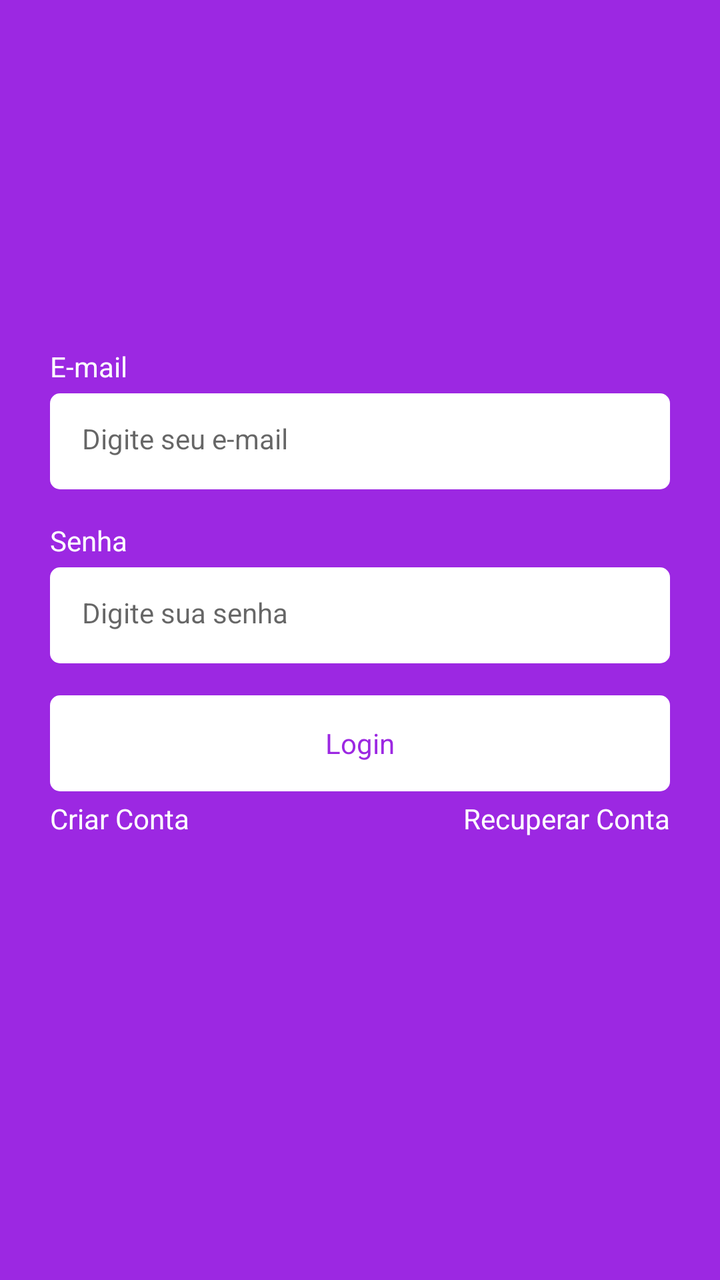
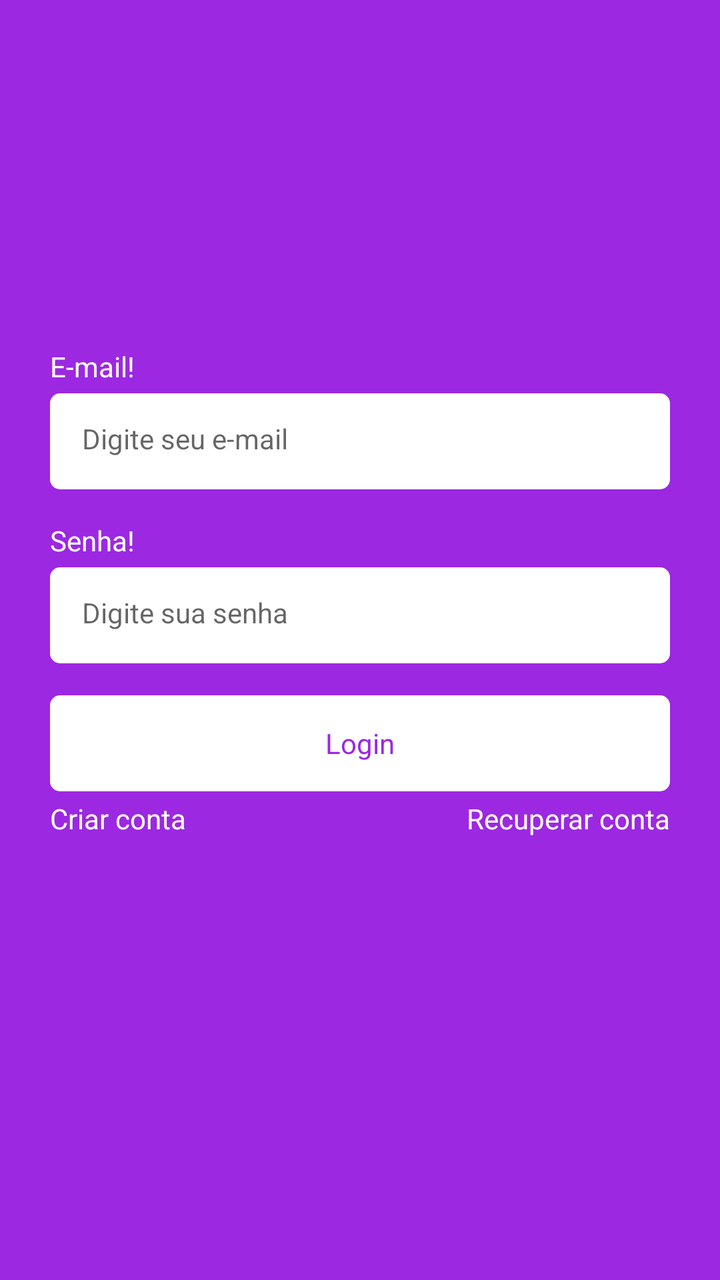

Before-and-after screenshots of an Android layout around one commit, followed by the original layout XML and the change that was made.
<!-- AndroidManifest.xml: application theme Theme.Task -->
<!-- res/layout/fragment_login.xml -->
<?xml version="1.0" encoding="utf-8"?>
<androidx.constraintlayout.widget.ConstraintLayout
    xmlns:android="http://schemas.android.com/apk/res/android"
    xmlns:tools="http://schemas.android.com/tools"
    android:layout_width="match_parent"
    android:layout_height="match_parent"
    xmlns:app="http://schemas.android.com/apk/res-auto"
    tools:context=".ui.auth.LoginFragment">

    <LinearLayout
        android:id="@+id/linearLayout"
        android:layout_width="0dp"
        android:layout_height="wrap_content"
        app:layout_constraintBottom_toBottomOf="parent"
        app:layout_constraintEnd_toEndOf="parent"
        app:layout_constraintStart_toStartOf="parent"
        app:layout_constraintTop_toTopOf="parent"
        android:orientation="vertical"
        android:layout_marginHorizontal="25dp">

        <TextView
            android:layout_width="wrap_content"
            android:layout_height="wrap_content"
            android:text="E-mail"
            android:textColor="@color/white"/>

        <EditText
            android:id="@+id/campoEmail"
            android:layout_width="match_parent"
            android:layout_height="48dp"
            android:hint="Digite seu e-mail"
            android:inputType="textEmailAddress"
            android:layout_marginTop="4dp"
            style="@style/EditTextTheme"/>

        <TextView
            android:layout_width="wrap_content"
            android:layout_height="wrap_content"
            android:text="Senha"
            android:textColor="@color/white"
            android:layout_marginTop="16dp"/>

        <EditText
            android:id="@+id/campoSenha"
            android:layout_width="match_parent"
            android:layout_height="48dp"
            android:inputType="textPassword"
            android:hint="Digite sua senha"
            android:layout_marginTop="4dp"
            style="@style/EditTextTheme"/>

        <com.google.android.material.button.MaterialButton
            android:id="@+id/btnLogin"
            android:layout_width="match_parent"
            android:layout_height="wrap_content"
            android:text="Login"
            android:layout_marginTop="16dp"
            style="@style/ButtonTheme"/>

        <LinearLayout
            android:layout_width="match_parent"
            android:layout_height="wrap_content"
            android:orientation="horizontal"
            android:layout_marginTop="4dp">

            <TextView
                android:id="@+id/btnRegister"
                android:layout_width="wrap_content"
                android:layout_height="wrap_content"
                android:text="Criar Conta"
                android:layout_weight="1"
                android:textAlignment="textStart"
                android:textColor="@color/white"/>

            <TextView
                android:id="@+id/btnRecover"
                android:layout_width="wrap_content"
                android:layout_height="wrap_content"
                android:text="Recuperar Conta"
                android:layout_weight="1"
                android:textAlignment="textEnd"
                android:textColor="@color/white"/>
        </LinearLayout>

        <ProgressBar
            android:layout_width="wrap_content"
            android:layout_height="wrap_content"
            android:indeterminateTint="@color/white"
            android:layout_gravity="center"
            tools:visibility="visible"
            android:visibility="invisible"/>

    </LinearLayout>
</androidx.constraintlayout.widget.ConstraintLayout>
<!-- resources referenced by this layout -->
<resources>
  <color name="white">#FFFFFFFF</color>
  <style name="ButtonTheme" parent="Theme.MaterialComponents.DayNight.NoActionBar">
          <item name="android:background">@drawable/bg_btn</item>
          <item name="android:textAllCaps">false</item>
          <item name="android:textColor">@color/color_default</item>
          <item name="backgroundTint">@null</item>
      </style>
  <style name="EditTextTheme" parent="Theme.MaterialComponents.DayNight.NoActionBar">
          <item name="android:background">@drawable/bg_edit_text</item>
          <item name="android:padding">16dp</item>
          <item name="android:textSize">14sp</item>
      </style>
  <style name="Theme.Task" parent="Base.Theme.Task" />
  <!-- drawable bg_btn (drawable) -->
  <?xml version="1.0" encoding="utf-8"?>
  <shape xmlns:android="http://schemas.android.com/apk/res/android"
      android:shape="rectangle">
  
      <solid android:color="@color/white"/>
      <corners android:radius="5dp"/>
  
  </shape>
  <color name="color_default">#9C28E2</color>
  <!-- drawable bg_edit_text (drawable) -->
  <?xml version="1.0" encoding="utf-8"?>
  <shape xmlns:android="http://schemas.android.com/apk/res/android"
      android:shape="rectangle">
  
      <solid android:color="@color/white"/>
      <corners android:radius="5dp"/>
  
  </shape>
  <style name="Base.Theme.Task" parent="Theme.Material3.DayNight.NoActionBar">
          <item name="colorPrimary">@color/color_default</item>
          <item name="colorPrimaryVariant">@color/color_default</item>
          <item name="android:windowBackground">@color/color_default</item>
      </style>
</resources>

<!-- the commit's change to res/layout/fragment_login.xml (unified diff, before → after) -->
@@ -21,14 +21,14 @@
         <TextView
             android:layout_width="wrap_content"
             android:layout_height="wrap_content"
-            android:text="E-mail"
+            android:text="@string/emali_text"
             android:textColor="@color/white"/>
 
         <EditText
             android:id="@+id/campoEmail"
             android:layout_width="match_parent"
             android:layout_height="48dp"
-            android:hint="Digite seu e-mail"
+            android:hint="@string/hint_edit_email"
             android:inputType="textEmailAddress"
             android:layout_marginTop="4dp"
             style="@style/EditTextTheme"/>
@@ -36,7 +36,7 @@
         <TextView
             android:layout_width="wrap_content"
             android:layout_height="wrap_content"
-            android:text="Senha"
+            android:text="@string/password_text"
             android:textColor="@color/white"
             android:layout_marginTop="16dp"/>
 
@@ -45,7 +45,7 @@
             android:layout_width="match_parent"
             android:layout_height="48dp"
             android:inputType="textPassword"
-            android:hint="Digite sua senha"
+            android:hint="@string/hint_edit_password"
             android:layout_marginTop="4dp"
             style="@style/EditTextTheme"/>
 
@@ -53,7 +53,7 @@
             android:id="@+id/btnLogin"
             android:layout_width="match_parent"
             android:layout_height="wrap_content"
-            android:text="Login"
+            android:text="@string/text_title_login_fragment"
             android:layout_marginTop="16dp"
             style="@style/ButtonTheme"/>
 
@@ -67,7 +67,7 @@
                 android:id="@+id/btnRegister"
                 android:layout_width="wrap_content"
                 android:layout_height="wrap_content"
-                android:text="Criar Conta"
+                android:text="@string/text_button_register_login_fragment"
                 android:layout_weight="1"
                 android:textAlignment="textStart"
                 android:textColor="@color/white"/>
@@ -76,7 +76,7 @@
                 android:id="@+id/btnRecover"
                 android:layout_width="wrap_content"
                 android:layout_height="wrap_content"
-                android:text="Recuperar Conta"
+                android:text="@string/text_button_recover_login_fragment"
                 android:layout_weight="1"
                 android:textAlignment="textEnd"
                 android:textColor="@color/white"/>
<!-- resource entries referenced after the edit -->
@@ -1,6 +1,13 @@
 <!-- resources referenced by this layout -->
 <resources>
   <color name="white">#FFFFFFFF</color>
+  <string name="emali_text">E-mail!</string>
+  <string name="hint_edit_email">Digite seu e-mail</string>
+  <string name="hint_edit_password">Digite sua senha</string>
+  <string name="password_text">Senha!</string>
+  <string name="text_button_recover_login_fragment">Recuperar conta</string>
+  <string name="text_button_register_login_fragment">Criar conta</string>
+  <string name="text_title_login_fragment">Login</string>
   <style name="ButtonTheme" parent="Theme.MaterialComponents.DayNight.NoActionBar">
           <item name="android:background">@drawable/bg_btn</item>
           <item name="android:textAllCaps">false</item>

■ DIRECTIONS: Reproduce every line above word for word; no images.

■ ANSWER SPACE:
Before-and-after screenshots of an Android layout around one commit, followed by the original layout XML and the change that was made.
<!-- AndroidManifest.xml: application theme Theme.Task -->
<!-- res/layout/fragment_login.xml -->
<?xml version="1.0" encoding="utf-8"?>
<androidx.constraintlayout.widget.ConstraintLayout
    xmlns:android="http://schemas.android.com/apk/res/android"
    xmlns:tools="http://schemas.android.com/tools"
    android:layout_width="match_parent"
    android:layout_height="match_parent"
    xmlns:app="http://schemas.android.com/apk/res-auto"
    tools:context=".ui.auth.LoginFragment">

    <LinearLayout
        android:id="@+id/linearLayout"
        android:layout_width="0dp"
        android:layout_height="wrap_content"
        app:layout_constraintBottom_toBottomOf="parent"
        app:layout_constraintEnd_toEndOf="parent"
        app:layout_constraintStart_toStartOf="parent"
        app:layout_constraintTop_toTopOf="parent"
        android:orientation="vertical"
        android:layout_marginHorizontal="25dp">

        <TextView
            android:layout_width="wrap_content"
            android:layout_height="wrap_content"
            android:text="E-mail"
            android:textColor="@color/white"/>

        <EditText
            android:id="@+id/campoEmail"
            android:layout_width="match_parent"
            android:layout_height="48dp"
            android:hint="Digite seu e-mail"
            android:inputType="textEmailAddress"
            android:layout_marginTop="4dp"
            style="@style/EditTextTheme"/>

        <TextView
            android:layout_width="wrap_content"
            android:layout_height="wrap_content"
            android:text="Senha"
            android:textColor="@color/white"
            android:layout_marginTop="16dp"/>

        <EditText
            android:id="@+id/campoSenha"
            android:layout_width="match_parent"
            android:layout_height="48dp"
            android:inputType="textPassword"
            android:hint="Digite sua senha"
            android:layout_marginTop="4dp"
            style="@style/EditTextTheme"/>

        <com.google.android.material.button.MaterialButton
            android:id="@+id/btnLogin"
            android:layout_width="match_parent"
            android:layout_height="wrap_content"
            android:text="Login"
            android:layout_marginTop="16dp"
            style="@style/ButtonTheme"/>

        <LinearLayout
            android:layout_width="match_parent"
            android:layout_height="wrap_content"
            android:orientation="horizontal"
            android:layout_marginTop="4dp">

            <TextView
                android:id="@+id/btnRegister"
                android:layout_width="wrap_content"
                android:layout_height="wrap_content"
                android:text="Criar Conta"
                android:layout_weight="1"
                android:textAlignment="textStart"
                android:textColor="@color/white"/>

            <TextView
                android:id="@+id/btnRecover"
                android:layout_width="wrap_content"
                android:layout_height="wrap_content"
                android:text="Recuperar Conta"
                android:layout_weight="1"
                android:textAlignment="textEnd"
                android:textColor="@color/white"/>
        </LinearLayout>

        <ProgressBar
            android:layout_width="wrap_content"
            android:layout_height="wrap_content"
            android:indeterminateTint="@color/white"
            android:layout_gravity="center"
            tools:visibility="visible"
            android:visibility="invisible"/>

    </LinearLayout>
</androidx.constraintlayout.widget.ConstraintLayout>
<!-- resources referenced by this layout -->
<resources>
  <color name="white">#FFFFFFFF</color>
  <style name="ButtonTheme" parent="Theme.MaterialComponents.DayNight.NoActionBar">
          <item name="android:background">@drawable/bg_btn</item>
          <item name="android:textAllCaps">false</item>
          <item name="android:textColor">@color/color_default</item>
          <item name="backgroundTint">@null</item>
      </style>
  <style name="EditTextTheme" parent="Theme.MaterialComponents.DayNight.NoActionBar">
          <item name="android:background">@drawable/bg_edit_text</item>
          <item name="android:padding">16dp</item>
          <item name="android:textSize">14sp</item>
      </style>
  <style name="Theme.Task" parent="Base.Theme.Task" />
  <!-- drawable bg_btn (drawable) -->
  <?xml version="1.0" encoding="utf-8"?>
  <shape xmlns:android="http://schemas.android.com/apk/res/android"
      android:shape="rectangle">
  
      <solid android:color="@color/white"/>
      <corners android:radius="5dp"/>
  
  </shape>
  <color name="color_default">#9C28E2</color>
  <!-- drawable bg_edit_text (drawable) -->
  <?xml version="1.0" encoding="utf-8"?>
  <shape xmlns:android="http://schemas.android.com/apk/res/android"
      android:shape="rectangle">
  
      <solid android:color="@color/white"/>
      <corners android:radius="5dp"/>
  
  </shape>
  <style name="Base.Theme.Task" parent="Theme.Material3.DayNight.NoActionBar">
          <item name="colorPrimary">@color/color_default</item>
          <item name="colorPrimaryVariant">@color/color_default</item>
          <item name="android:windowBackground">@color/color_default</item>
      </style>
</resources>

<!-- the commit's change to res/layout/fragment_login.xml (unified diff, before → after) -->
@@ -21,14 +21,14 @@
         <TextView
             android:layout_width="wrap_content"
             android:layout_height="wrap_content"
-            android:text="E-mail"
+            android:text="@string/emali_text"
             android:textColor="@color/white"/>
 
         <EditText
             android:id="@+id/campoEmail"
             android:layout_width="match_parent"
             android:layout_height="48dp"
-            android:hint="Digite seu e-mail"
+            android:hint="@string/hint_edit_email"
             android:inputType="textEmailAddress"
             android:layout_marginTop="4dp"
             style="@style/EditTextTheme"/>
@@ -36,7 +36,7 @@
         <TextView
             android:layout_width="wrap_content"
             android:layout_height="wrap_content"
-            android:text="Senha"
+            android:text="@string/password_text"
             android:textColor="@color/white"
             android:layout_marginTop="16dp"/>
 
@@ -45,7 +45,7 @@
             android:layout_width="match_parent"
             android:layout_height="48dp"
             android:inputType="textPassword"
-            android:hint="Digite sua senha"
+            android:hint="@string/hint_edit_password"
             android:layout_marginTop="4dp"
             style="@style/EditTextTheme"/>
 
@@ -53,7 +53,7 @@
             android:id="@+id/btnLogin"
             android:layout_width="match_parent"
             android:layout_height="wrap_content"
-            android:text="Login"
+            android:text="@string/text_title_login_fragment"
             android:layout_marginTop="16dp"
             style="@style/ButtonTheme"/>
 
@@ -67,7 +67,7 @@
                 android:id="@+id/btnRegister"
                 android:layout_width="wrap_content"
                 android:layout_height="wrap_content"
-                android:text="Criar Conta"
+                android:text="@string/text_button_register_login_fragment"
                 android:layout_weight="1"
                 android:textAlignment="textStart"
                 android:textColor="@color/white"/>
@@ -76,7 +76,7 @@
                 android:id="@+id/btnRecover"
                 android:layout_width="wrap_content"
                 android:layout_height="wrap_content"
-                android:text="Recuperar Conta"
+                android:text="@string/text_button_recover_login_fragment"
                 android:layout_weight="1"
                 android:textAlignment="textEnd"
                 android:textColor="@color/white"/>
<!-- resource entries referenced after the edit -->
@@ -1,6 +1,13 @@
 <!-- resources referenced by this layout -->
 <resources>
   <color name="white">#FFFFFFFF</color>
+  <string name="emali_text">E-mail!</string>
+  <string name="hint_edit_email">Digite seu e-mail</string>
+  <string name="hint_edit_password">Digite sua senha</string>
+  <string name="password_text">Senha!</string>
+  <string name="text_button_recover_login_fragment">Recuperar conta</string>
+  <string name="text_button_register_login_fragment">Criar conta</string>
+  <string name="text_title_login_fragment">Login</string>
   <style name="ButtonTheme" parent="Theme.MaterialComponents.DayNight.NoActionBar">
           <item name="android:background">@drawable/bg_btn</item>
           <item name="android:textAllCaps">false</item>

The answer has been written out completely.